*TASK TO CARRY OUT*:
Exact copy, no pictures: repeat the data that follows.

*DATA FOR THIS EXERCISE*:
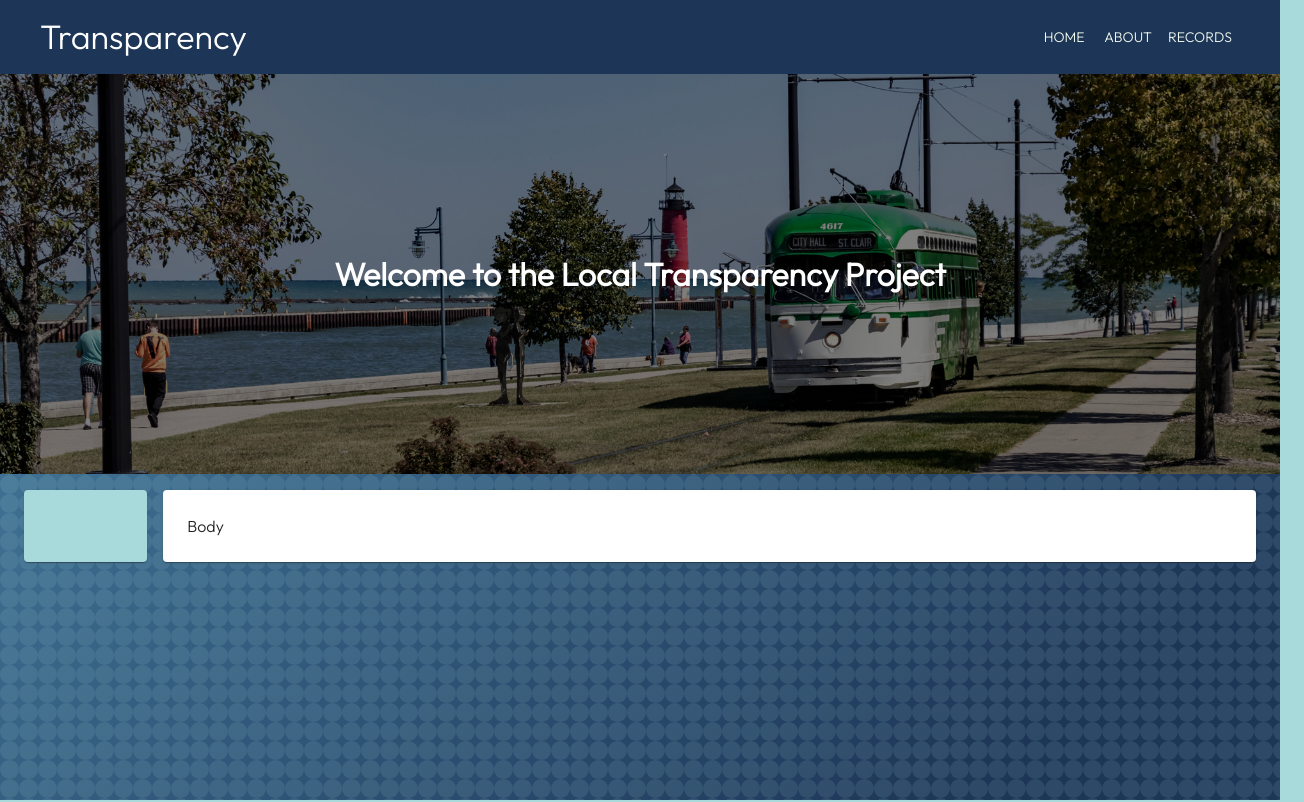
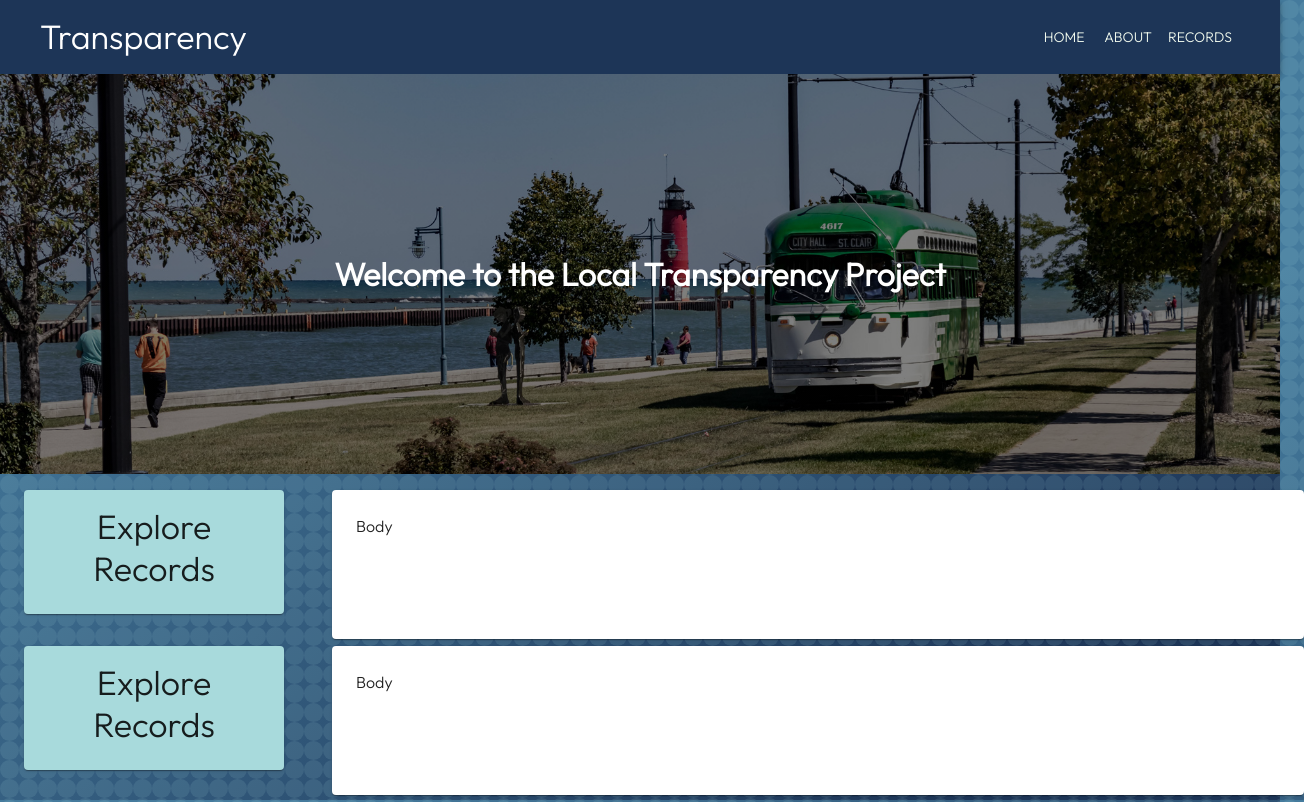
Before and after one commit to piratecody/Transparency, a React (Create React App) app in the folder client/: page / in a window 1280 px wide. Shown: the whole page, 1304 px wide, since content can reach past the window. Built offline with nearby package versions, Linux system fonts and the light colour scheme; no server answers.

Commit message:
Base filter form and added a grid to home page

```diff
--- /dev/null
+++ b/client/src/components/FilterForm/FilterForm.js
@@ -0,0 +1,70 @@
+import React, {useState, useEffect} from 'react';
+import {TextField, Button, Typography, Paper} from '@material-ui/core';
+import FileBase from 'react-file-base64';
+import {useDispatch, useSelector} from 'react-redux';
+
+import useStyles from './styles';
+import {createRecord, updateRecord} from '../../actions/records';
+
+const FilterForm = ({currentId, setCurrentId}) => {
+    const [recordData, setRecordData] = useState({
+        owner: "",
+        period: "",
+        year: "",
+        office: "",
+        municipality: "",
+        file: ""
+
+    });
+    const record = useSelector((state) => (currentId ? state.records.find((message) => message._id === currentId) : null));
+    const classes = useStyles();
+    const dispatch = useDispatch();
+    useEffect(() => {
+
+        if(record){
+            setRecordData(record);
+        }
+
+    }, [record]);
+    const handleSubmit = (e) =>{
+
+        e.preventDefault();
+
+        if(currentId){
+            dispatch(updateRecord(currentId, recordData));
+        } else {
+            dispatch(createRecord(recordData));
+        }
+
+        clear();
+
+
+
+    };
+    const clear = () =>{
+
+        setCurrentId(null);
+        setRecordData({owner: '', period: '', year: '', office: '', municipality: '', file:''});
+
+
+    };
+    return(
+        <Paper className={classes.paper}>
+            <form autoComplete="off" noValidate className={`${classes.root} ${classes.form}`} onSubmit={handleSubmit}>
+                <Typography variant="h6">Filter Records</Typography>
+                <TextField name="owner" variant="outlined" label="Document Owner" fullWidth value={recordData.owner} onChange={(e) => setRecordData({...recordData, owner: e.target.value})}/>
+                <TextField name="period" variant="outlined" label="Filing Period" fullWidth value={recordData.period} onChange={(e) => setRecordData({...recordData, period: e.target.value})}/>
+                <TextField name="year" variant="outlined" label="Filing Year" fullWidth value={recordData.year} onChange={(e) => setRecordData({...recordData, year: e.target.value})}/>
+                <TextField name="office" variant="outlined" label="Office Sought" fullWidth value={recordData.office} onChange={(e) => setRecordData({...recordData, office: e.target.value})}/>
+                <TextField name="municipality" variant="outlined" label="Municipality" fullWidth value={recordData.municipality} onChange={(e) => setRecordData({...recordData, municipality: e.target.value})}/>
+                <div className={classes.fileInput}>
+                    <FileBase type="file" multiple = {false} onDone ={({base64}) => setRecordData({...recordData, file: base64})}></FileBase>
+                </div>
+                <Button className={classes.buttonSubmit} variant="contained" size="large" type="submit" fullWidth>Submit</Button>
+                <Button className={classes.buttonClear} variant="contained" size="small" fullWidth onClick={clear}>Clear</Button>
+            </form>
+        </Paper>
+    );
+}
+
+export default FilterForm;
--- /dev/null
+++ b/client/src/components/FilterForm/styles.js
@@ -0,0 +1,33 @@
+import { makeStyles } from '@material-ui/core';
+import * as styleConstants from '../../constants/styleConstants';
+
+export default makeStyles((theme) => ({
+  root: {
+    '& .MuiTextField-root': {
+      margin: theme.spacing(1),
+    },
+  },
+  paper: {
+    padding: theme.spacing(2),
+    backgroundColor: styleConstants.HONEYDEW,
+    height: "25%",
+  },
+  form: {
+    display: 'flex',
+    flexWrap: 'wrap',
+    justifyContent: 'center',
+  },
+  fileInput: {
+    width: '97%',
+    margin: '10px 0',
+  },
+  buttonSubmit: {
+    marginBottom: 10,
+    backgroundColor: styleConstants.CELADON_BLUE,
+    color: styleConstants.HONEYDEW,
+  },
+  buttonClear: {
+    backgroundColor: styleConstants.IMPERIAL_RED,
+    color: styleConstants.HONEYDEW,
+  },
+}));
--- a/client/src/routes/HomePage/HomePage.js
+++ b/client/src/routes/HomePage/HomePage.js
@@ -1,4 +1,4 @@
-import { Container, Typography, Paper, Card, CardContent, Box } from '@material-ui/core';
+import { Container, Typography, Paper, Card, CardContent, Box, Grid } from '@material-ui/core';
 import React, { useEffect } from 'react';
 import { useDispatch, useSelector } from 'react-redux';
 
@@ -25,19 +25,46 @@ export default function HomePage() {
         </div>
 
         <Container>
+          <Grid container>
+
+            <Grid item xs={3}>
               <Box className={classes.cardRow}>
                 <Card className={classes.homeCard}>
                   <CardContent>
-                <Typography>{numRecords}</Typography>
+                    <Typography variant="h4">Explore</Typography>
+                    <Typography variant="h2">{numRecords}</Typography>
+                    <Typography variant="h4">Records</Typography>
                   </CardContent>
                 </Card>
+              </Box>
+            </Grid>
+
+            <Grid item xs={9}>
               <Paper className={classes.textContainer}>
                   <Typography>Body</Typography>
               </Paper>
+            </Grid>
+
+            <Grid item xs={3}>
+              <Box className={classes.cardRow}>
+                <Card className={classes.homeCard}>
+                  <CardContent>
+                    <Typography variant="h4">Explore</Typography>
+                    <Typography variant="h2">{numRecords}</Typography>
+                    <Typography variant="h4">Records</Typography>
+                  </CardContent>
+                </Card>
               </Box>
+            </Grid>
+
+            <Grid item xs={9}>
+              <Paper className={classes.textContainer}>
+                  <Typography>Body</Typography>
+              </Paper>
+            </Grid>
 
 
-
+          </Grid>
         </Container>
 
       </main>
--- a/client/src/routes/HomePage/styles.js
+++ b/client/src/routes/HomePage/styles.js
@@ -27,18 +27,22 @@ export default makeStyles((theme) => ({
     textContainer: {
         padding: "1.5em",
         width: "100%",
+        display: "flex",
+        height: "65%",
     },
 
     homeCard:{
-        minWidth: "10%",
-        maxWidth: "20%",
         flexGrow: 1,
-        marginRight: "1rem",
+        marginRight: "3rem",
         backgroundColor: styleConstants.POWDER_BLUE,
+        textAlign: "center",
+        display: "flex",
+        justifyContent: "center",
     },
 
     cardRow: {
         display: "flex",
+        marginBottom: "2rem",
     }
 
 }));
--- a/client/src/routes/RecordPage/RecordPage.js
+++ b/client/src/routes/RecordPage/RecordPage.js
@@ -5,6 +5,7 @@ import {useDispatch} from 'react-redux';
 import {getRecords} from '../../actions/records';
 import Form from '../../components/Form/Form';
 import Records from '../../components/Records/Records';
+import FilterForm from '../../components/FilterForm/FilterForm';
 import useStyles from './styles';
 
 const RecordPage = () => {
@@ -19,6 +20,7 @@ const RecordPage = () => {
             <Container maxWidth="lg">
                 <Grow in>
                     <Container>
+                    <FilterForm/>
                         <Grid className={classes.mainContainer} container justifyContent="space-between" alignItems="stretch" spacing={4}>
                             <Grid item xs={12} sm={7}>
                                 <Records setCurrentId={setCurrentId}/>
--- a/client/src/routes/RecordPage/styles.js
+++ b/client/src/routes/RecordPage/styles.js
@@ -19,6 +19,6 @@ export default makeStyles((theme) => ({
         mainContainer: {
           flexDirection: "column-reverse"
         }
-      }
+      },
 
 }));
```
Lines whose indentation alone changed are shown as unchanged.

*TASK RESULT*:
Before and after one commit to piratecody/Transparency, a React (Create React App) app in the folder client/: page / in a window 1280 px wide. Shown: the whole page, 1304 px wide, since content can reach past the window. Built offline with nearby package versions, Linux system fonts and the light colour scheme; no server answers.

Commit message:
Base filter form and added a grid to home page

```diff
--- /dev/null
+++ b/client/src/components/FilterForm/FilterForm.js
@@ -0,0 +1,70 @@
+import React, {useState, useEffect} from 'react';
+import {TextField, Button, Typography, Paper} from '@material-ui/core';
+import FileBase from 'react-file-base64';
+import {useDispatch, useSelector} from 'react-redux';
+
+import useStyles from './styles';
+import {createRecord, updateRecord} from '../../actions/records';
+
+const FilterForm = ({currentId, setCurrentId}) => {
+    const [recordData, setRecordData] = useState({
+        owner: "",
+        period: "",
+        year: "",
+        office: "",
+        municipality: "",
+        file: ""
+
+    });
+    const record = useSelector((state) => (currentId ? state.records.find((message) => message._id === currentId) : null));
+    const classes = useStyles();
+    const dispatch = useDispatch();
+    useEffect(() => {
+
+        if(record){
+            setRecordData(record);
+        }
+
+    }, [record]);
+    const handleSubmit = (e) =>{
+
+        e.preventDefault();
+
+        if(currentId){
+            dispatch(updateRecord(currentId, recordData));
+        } else {
+            dispatch(createRecord(recordData));
+        }
+
+        clear();
+
+
+
+    };
+    const clear = () =>{
+
+        setCurrentId(null);
+        setRecordData({owner: '', period: '', year: '', office: '', municipality: '', file:''});
+
+
+    };
+    return(
+        <Paper className={classes.paper}>
+            <form autoComplete="off" noValidate className={`${classes.root} ${classes.form}`} onSubmit={handleSubmit}>
+                <Typography variant="h6">Filter Records</Typography>
+                <TextField name="owner" variant="outlined" label="Document Owner" fullWidth value={recordData.owner} onChange={(e) => setRecordData({...recordData, owner: e.target.value})}/>
+                <TextField name="period" variant="outlined" label="Filing Period" fullWidth value={recordData.period} onChange={(e) => setRecordData({...recordData, period: e.target.value})}/>
+                <TextField name="year" variant="outlined" label="Filing Year" fullWidth value={recordData.year} onChange={(e) => setRecordData({...recordData, year: e.target.value})}/>
+                <TextField name="office" variant="outlined" label="Office Sought" fullWidth value={recordData.office} onChange={(e) => setRecordData({...recordData, office: e.target.value})}/>
+                <TextField name="municipality" variant="outlined" label="Municipality" fullWidth value={recordData.municipality} onChange={(e) => setRecordData({...recordData, municipality: e.target.value})}/>
+                <div className={classes.fileInput}>
+                    <FileBase type="file" multiple = {false} onDone ={({base64}) => setRecordData({...recordData, file: base64})}></FileBase>
+                </div>
+                <Button className={classes.buttonSubmit} variant="contained" size="large" type="submit" fullWidth>Submit</Button>
+                <Button className={classes.buttonClear} variant="contained" size="small" fullWidth onClick={clear}>Clear</Button>
+            </form>
+        </Paper>
+    );
+}
+
+export default FilterForm;
--- /dev/null
+++ b/client/src/components/FilterForm/styles.js
@@ -0,0 +1,33 @@
+import { makeStyles } from '@material-ui/core';
+import * as styleConstants from '../../constants/styleConstants';
+
+export default makeStyles((theme) => ({
+  root: {
+    '& .MuiTextField-root': {
+      margin: theme.spacing(1),
+    },
+  },
+  paper: {
+    padding: theme.spacing(2),
+    backgroundColor: styleConstants.HONEYDEW,
+    height: "25%",
+  },
+  form: {
+    display: 'flex',
+    flexWrap: 'wrap',
+    justifyContent: 'center',
+  },
+  fileInput: {
+    width: '97%',
+    margin: '10px 0',
+  },
+  buttonSubmit: {
+    marginBottom: 10,
+    backgroundColor: styleConstants.CELADON_BLUE,
+    color: styleConstants.HONEYDEW,
+  },
+  buttonClear: {
+    backgroundColor: styleConstants.IMPERIAL_RED,
+    color: styleConstants.HONEYDEW,
+  },
+}));
--- a/client/src/routes/HomePage/HomePage.js
+++ b/client/src/routes/HomePage/HomePage.js
@@ -1,4 +1,4 @@
-import { Container, Typography, Paper, Card, CardContent, Box } from '@material-ui/core';
+import { Container, Typography, Paper, Card, CardContent, Box, Grid } from '@material-ui/core';
 import React, { useEffect } from 'react';
 import { useDispatch, useSelector } from 'react-redux';
 
@@ -25,19 +25,46 @@ export default function HomePage() {
         </div>
 
         <Container>
+          <Grid container>
+
+            <Grid item xs={3}>
               <Box className={classes.cardRow}>
                 <Card className={classes.homeCard}>
                   <CardContent>
-                <Typography>{numRecords}</Typography>
+                    <Typography variant="h4">Explore</Typography>
+                    <Typography variant="h2">{numRecords}</Typography>
+                    <Typography variant="h4">Records</Typography>
                   </CardContent>
                 </Card>
+              </Box>
+            </Grid>
+
+            <Grid item xs={9}>
               <Paper className={classes.textContainer}>
                   <Typography>Body</Typography>
               </Paper>
+            </Grid>
+
+            <Grid item xs={3}>
+              <Box className={classes.cardRow}>
+                <Card className={classes.homeCard}>
+                  <CardContent>
+                    <Typography variant="h4">Explore</Typography>
+                    <Typography variant="h2">{numRecords}</Typography>
+                    <Typography variant="h4">Records</Typography>
+                  </CardContent>
+                </Card>
               </Box>
+            </Grid>
+
+            <Grid item xs={9}>
+              <Paper className={classes.textContainer}>
+                  <Typography>Body</Typography>
+              </Paper>
+            </Grid>
 
 
-
+          </Grid>
         </Container>
 
       </main>
--- a/client/src/routes/HomePage/styles.js
+++ b/client/src/routes/HomePage/styles.js
@@ -27,18 +27,22 @@ export default makeStyles((theme) => ({
     textContainer: {
         padding: "1.5em",
         width: "100%",
+        display: "flex",
+        height: "65%",
     },
 
     homeCard:{
-        minWidth: "10%",
-        maxWidth: "20%",
         flexGrow: 1,
-        marginRight: "1rem",
+        marginRight: "3rem",
         backgroundColor: styleConstants.POWDER_BLUE,
+        textAlign: "center",
+        display: "flex",
+        justifyContent: "center",
     },
 
     cardRow: {
         display: "flex",
+        marginBottom: "2rem",
     }
 
 }));
--- a/client/src/routes/RecordPage/RecordPage.js
+++ b/client/src/routes/RecordPage/RecordPage.js
@@ -5,6 +5,7 @@ import {useDispatch} from 'react-redux';
 import {getRecords} from '../../actions/records';
 import Form from '../../components/Form/Form';
 import Records from '../../components/Records/Records';
+import FilterForm from '../../components/FilterForm/FilterForm';
 import useStyles from './styles';
 
 const RecordPage = () => {
@@ -19,6 +20,7 @@ const RecordPage = () => {
             <Container maxWidth="lg">
                 <Grow in>
                     <Container>
+                    <FilterForm/>
                         <Grid className={classes.mainContainer} container justifyContent="space-between" alignItems="stretch" spacing={4}>
                             <Grid item xs={12} sm={7}>
                                 <Records setCurrentId={setCurrentId}/>
--- a/client/src/routes/RecordPage/styles.js
+++ b/client/src/routes/RecordPage/styles.js
@@ -19,6 +19,6 @@ export default makeStyles((theme) => ({
         mainContainer: {
           flexDirection: "column-reverse"
         }
-      }
+      },
 
 }));
```
Lines whose indentation alone changed are shown as unchanged.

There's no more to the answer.